EXERCISE DIRECTIONS
Return all lines in the data where the string "dashed" can be found.

--- GIVEN DATA Enclosed Below ---

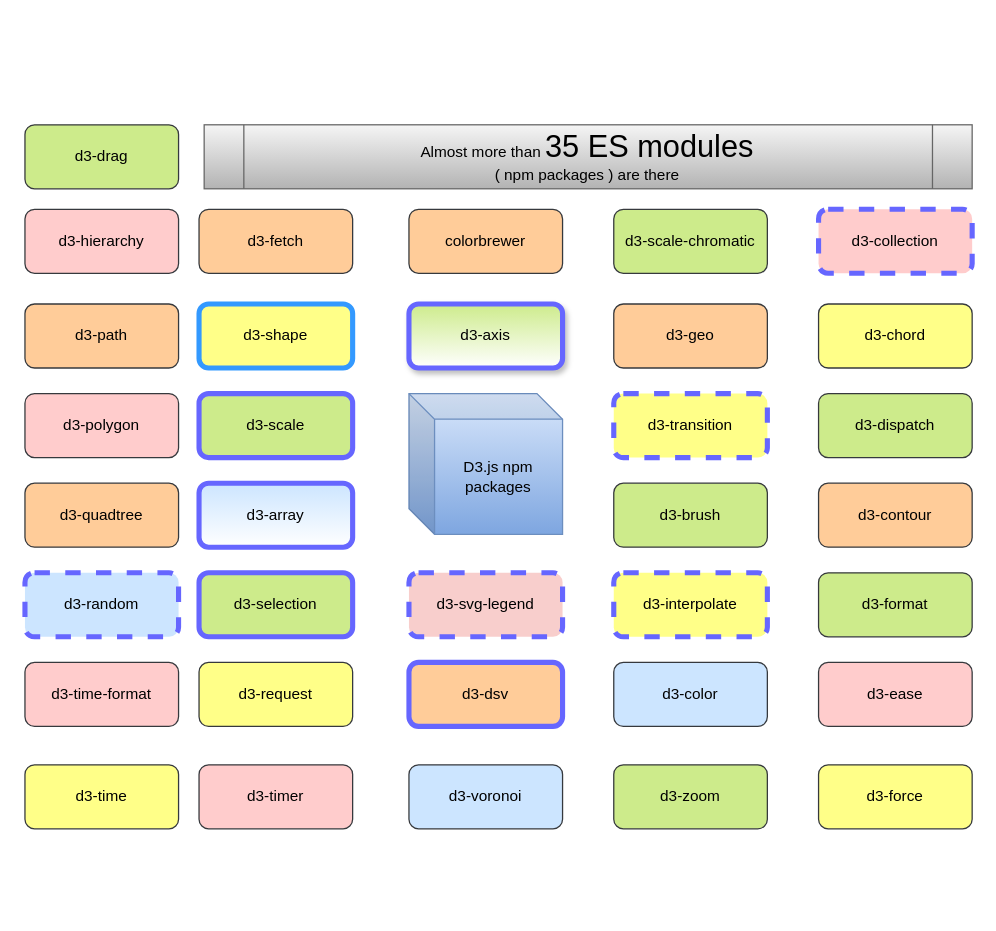
Before: page "D3 Packages" (4 of 8) of My Articles/d3/D3 Understanding.drawio in anbarasan-raji/books, a draw.io diagram. Source tidied: cells renumbered, new cells numbered last; positions are measured from the earlier drawing's top-left corner, leaving out a move shared by most shapes. Both pictures are drawn from the tidied source at 128%, with x=0, y=0 at pixel (24, 124).
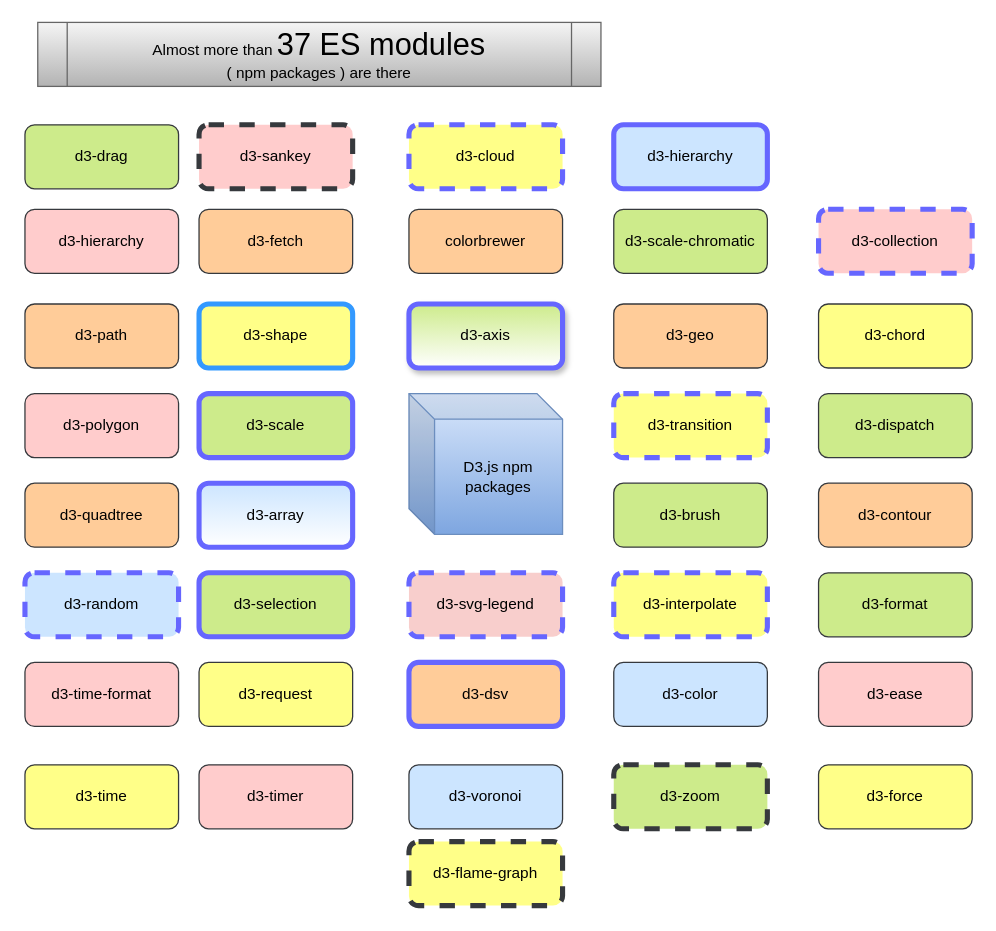
The same diagram, later.

Change to the diagram source:
```diff
@@
-    <mxCell id="33" value="d3-zoom" style="rounded=1;whiteSpace=wrap;html=1;fillColor=#cdeb8b;strokeColor=#36393d;" parent="1" vertex="1">
+    <mxCell id="33" value="d3-zoom" style="rounded=1;whiteSpace=wrap;html=1;fillColor=#cdeb8b;strokeColor=#36393d;dashed=1;strokeWidth=4;" parent="1" vertex="1">
       <mxGeometry x="460" y="500" width="120" height="50" as="geometry" />
     </mxCell>
@@
-    <mxCell id="37" value="Almost more than &lt;font style=&quot;font-size: 24px&quot;&gt;35 ES modules&lt;/font&gt; &lt;br&gt;( npm packages ) are there" style="shape=process;whiteSpace=wrap;html=1;backgroundOutline=1;size=0.05238095238095238;gradientColor=#b3b3b3;fillColor=#f5f5f5;strokeColor=#666666;" parent="1" vertex="1">
-      <mxGeometry x="140" width="600" height="50" as="geometry" />
+    <mxCell id="37" value="Almost more than &lt;font style=&quot;font-size: 24px&quot;&gt;37 ES modules&lt;/font&gt; &lt;br&gt;( npm packages ) are there" style="shape=process;whiteSpace=wrap;html=1;backgroundOutline=1;size=0.05238095238095238;gradientColor=#b3b3b3;fillColor=#f5f5f5;strokeColor=#666666;" parent="1" vertex="1">
+      <mxGeometry x="10" y="-80" width="440" height="50" as="geometry" />
     </mxCell>
+    <mxCell id="38" value="d3-sankey" style="rounded=1;whiteSpace=wrap;html=1;fillColor=#ffcccc;strokeColor=#36393d;strokeWidth=4;dashed=1;" parent="1" vertex="1">
+      <mxGeometry x="136" width="120" height="50" as="geometry" />
+    </mxCell>
+    <mxCell id="39" value="d3-cloud" style="rounded=1;whiteSpace=wrap;html=1;fillColor=#ffff88;strokeColor=#6666FF;strokeWidth=4;dashed=1;" parent="1" vertex="1">
+      <mxGeometry x="300" width="120" height="50" as="geometry" />
+    </mxCell>
+    <mxCell id="40" value="d3-hierarchy" style="rounded=1;whiteSpace=wrap;html=1;fillColor=#cce5ff;strokeColor=#6666FF;strokeWidth=4;" parent="1" vertex="1">
+      <mxGeometry x="460" width="120" height="50" as="geometry" />
+    </mxCell>
+    <mxCell id="41" value="d3-flame-graph" style="rounded=1;whiteSpace=wrap;html=1;fillColor=#ffff88;strokeColor=#36393d;dashed=1;strokeWidth=4;" parent="1" vertex="1">
+      <mxGeometry x="300" y="560" width="120" height="50" as="geometry" />
+    </mxCell>
```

--- End of Enclosed GIVEN DATA ---

EXERCISE RESPONSE
+    <mxCell id="33" value="d3-zoom" style="rounded=1;whiteSpace=wrap;html=1;fillColor=#cdeb8b;strokeColor=#36393d;dashed=1;strokeWidth=4;" parent="1" vertex="1">
+    <mxCell id="38" value="d3-sankey" style="rounded=1;whiteSpace=wrap;html=1;fillColor=#ffcccc;strokeColor=#36393d;strokeWidth=4;dashed=1;" parent="1" vertex="1">
+    <mxCell id="39" value="d3-cloud" style="rounded=1;whiteSpace=wrap;html=1;fillColor=#ffff88;strokeColor=#6666FF;strokeWidth=4;dashed=1;" parent="1" vertex="1">
+    <mxCell id="41" value="d3-flame-graph" style="rounded=1;whiteSpace=wrap;html=1;fillColor=#ffff88;strokeColor=#36393d;dashed=1;strokeWidth=4;" parent="1" vertex="1">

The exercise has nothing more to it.